maggots in the compost
Yes, I anticipate your telling me that these creatures are beneficial to the composting process. Yes. The thing is, it's my compost tumbler that they're occupying. When it rains, the maggots "swim" to the outer surface and land in the barrel's grip-grooves, which--yuk!--makes giving the tumbler a tumble a bit yukky. I normally open the hatch of the tumbler during the day to facilitate ventilation. At the start of this year's growing season I had placed a screen over the open tumbler to keep flies out. I believe they're the buggers that generate these maggots. Right? Well, by June, the maggots appeared. I suppose much smaller flies got past the screen. These days, I open the hatch and secure it so the wind won't bring it down, hoping that the backyard birds will glimpse the maggot-movement and feed on them. So far I've seen only a single gray catbird take the dive, and a sparrow. The real yuk-experience will be the day the tumbler gets too full and needs emptying into a stage-door compost barrel. Shoveling the maggot-laden compost out is not a task I'd wish on any friend. Maybe on certain national political figures but not any of my friends. In advance, thanx. Matthew-Daniel Stremba
In order for us to suggest ways to rid yourself of this problem, it would help if we can identify the type of fly (at least to family) leaving you with the maggots. Can you please try to take clear, focused pictures of the maggots and attach them to this reply? Including a ruler in the picture will not only give us a sense of scale but can help the camera focus on something when the subject is small. You can attach up to three images per reply, but if you need to share more, you can send more than one reply. A separate picture of the setup itself as a whole may help us trouble-shoot the issue as well.
Thank you, Miri. Only this morning (Thursday, July 23rd) was I able to get some pics of one of the maggots, which (along with others) may have been stimulated by Wednesday night's rain to exit the compost tumbler.
These are the two clearest pics I could manage. They're not just dark, but also ridged horizontally down their backs. Maybe that's called segmented?
Let me know what you think.
Thank you much.
Matthew-Daniel Stremba, Baltimore City
This could be a Black Soldier Fly larva (or any type of Soldier Fly) as they are quite common in compost and, as you suggested, even valued for the speed at which they break down the "green" material. To make the compost less appealing for them, you can use more carbon-rich "brown" material and let the batch dry out a bit more. The only way to eliminate them in the future is to make sure the screen covers are as secure as possible when ventilating the tumbler.

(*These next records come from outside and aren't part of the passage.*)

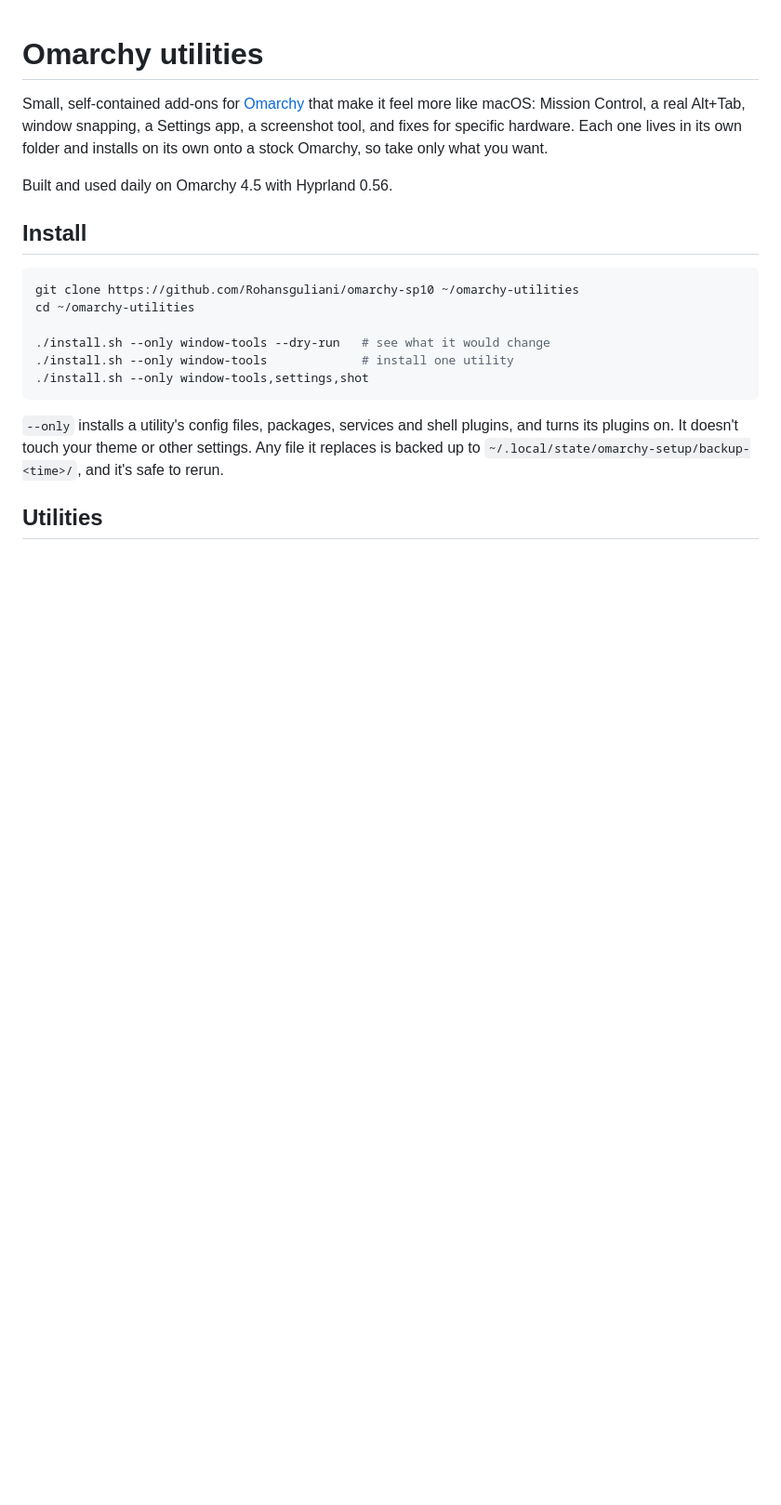
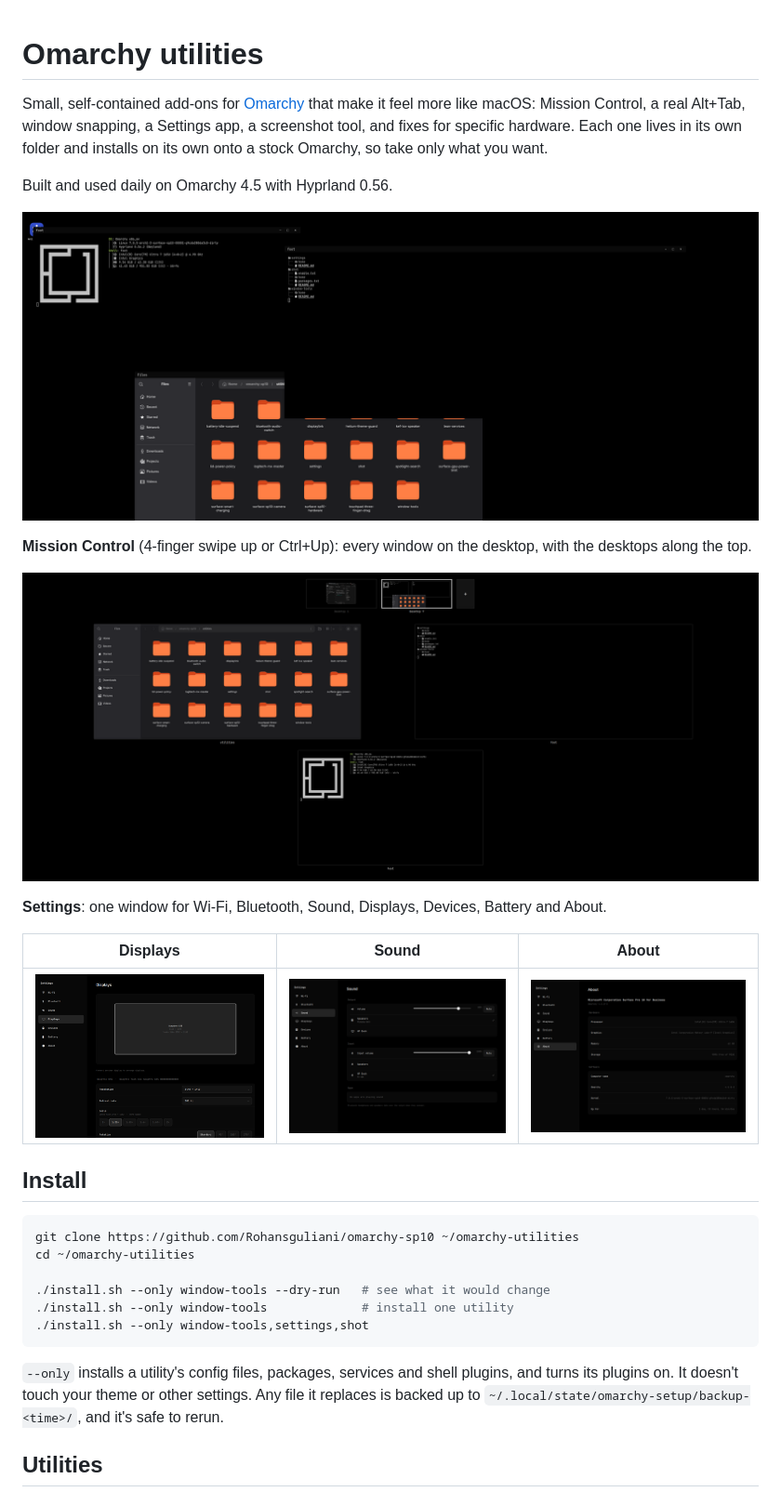
Before and after one commit to Rohansguliani/omarchy-sp10, a Markdown page: README.md, the part around the change. Shown at 93% size. Rendered like a GitHub page; pictures changed too: docs/screenshots/desktop.png (added), docs/screenshots/mission-control.png (added), docs/screenshots/settings-about.png (added); blank space fills up the shorter version.

Commit message:
README: screenshots

```diff
--- a/README.md
+++ b/README.md
@@ -7,6 +7,20 @@ lives in its own folder and installs on its own onto a stock Omarchy, so take
 only what you want.
 
 Built and used daily on Omarchy 4.5 with Hyprland 0.56.
+
+![Desktop with floating windows and the bar](docs/screenshots/desktop.png)
+
+**Mission Control** (4-finger swipe up or Ctrl+Up): every window on the
+desktop, with the desktops along the top.
+
+![Mission Control](docs/screenshots/mission-control.png)
+
+**Settings**: one window for Wi-Fi, Bluetooth, Sound, Displays, Devices,
+Battery and About.
+
+| Displays | Sound | About |
+|---|---|---|
+| ![Displays](docs/screenshots/settings-displays.png) | ![Sound](docs/screenshots/settings-sound.png) | ![About](docs/screenshots/settings-about.png) |
 
 ## Install
 
```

If you want to be rid of them faster, you could empty the bin onto a tarp to let it dry as well as exposing the larvae to birds and other wildlife who will probably devour them fairly quickly once discovered. We realize this is not the preferred approach but it will be the fastest resolution to the current problem. Then, the in-progress compost can go back into the bin or (if it's not too raw) simply be used elsewhere outdoors out-of-the-way to finish breaking down on its own.